But even gay consumers aren't immune to a tough touring economy, as the founders of Cyndi Lauper's True Colors tour learned in 2009. Established in 2007 to raise funds for the Human Rights Campaign and support of the Matthew Shepard Act (later approved by Congress in October of that year), True Colors was a mega-tour of sorts for gay and gay-friendly acts like Erasure, Gossip, Deborah Harry, the B-52s, the Dresden Dolls and Rufus Wainwright. Successful in large theaters for its first two years, the tour ultimately found its multiple-performer economics unsustainable in the post-recession road climate.
"With a multi-act bill, even if you're trying to do something good for people you don't want to work for free," a founding partner says. "It was an expensive ticket, and we couldn't only go out 40% sold out." The tour has since become a successful annual charity concert in New York.

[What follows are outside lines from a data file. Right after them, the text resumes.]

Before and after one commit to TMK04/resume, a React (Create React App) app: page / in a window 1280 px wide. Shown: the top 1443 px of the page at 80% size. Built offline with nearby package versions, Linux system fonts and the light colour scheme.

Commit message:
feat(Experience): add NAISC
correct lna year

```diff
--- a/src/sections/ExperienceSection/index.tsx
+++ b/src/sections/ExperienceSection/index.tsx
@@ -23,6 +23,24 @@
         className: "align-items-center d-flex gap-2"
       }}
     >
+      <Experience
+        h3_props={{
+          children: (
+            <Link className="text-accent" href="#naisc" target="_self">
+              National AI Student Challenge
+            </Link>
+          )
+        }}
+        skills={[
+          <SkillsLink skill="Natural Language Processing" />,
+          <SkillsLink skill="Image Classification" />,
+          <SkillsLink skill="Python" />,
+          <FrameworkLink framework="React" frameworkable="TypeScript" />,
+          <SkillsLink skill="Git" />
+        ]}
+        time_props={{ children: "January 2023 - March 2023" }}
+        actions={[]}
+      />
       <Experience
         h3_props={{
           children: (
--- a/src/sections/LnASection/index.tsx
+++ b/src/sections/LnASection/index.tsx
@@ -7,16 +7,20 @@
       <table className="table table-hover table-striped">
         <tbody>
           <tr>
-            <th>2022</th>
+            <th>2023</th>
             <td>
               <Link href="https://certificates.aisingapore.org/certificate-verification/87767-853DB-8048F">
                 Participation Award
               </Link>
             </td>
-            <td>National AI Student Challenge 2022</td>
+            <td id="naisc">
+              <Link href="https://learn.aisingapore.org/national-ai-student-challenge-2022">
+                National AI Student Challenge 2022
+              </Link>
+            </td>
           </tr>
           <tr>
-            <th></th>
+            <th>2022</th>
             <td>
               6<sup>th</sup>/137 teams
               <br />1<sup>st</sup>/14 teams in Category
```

Beyond pop, there isn't a clear paradigm for other genres to establish more out gay stars like Lambert, Aiken and John. The country community was reluctant to embrace the coming out of Chely Wright in 2010, around the same time Jennifer Knapp became one of the first contemporary Christian singers to come out. Hip-hop remains the last taboo, with the bisexual Banks and male rappers' reactive support of gay marriage signaling baby steps toward an out gay male rapper. In the rock world, Michael Stipe and Rob Halford waited long after their careers were established before announcing they were gay.
Regardless of genre, Epic's Seviour hopes the current cultural climate accelerates the change even faster. "Adam Lambert is the perfect example of someone who owns who he is, makes great pop music and is not defined by sexuality," he says. "He just makes great pop music."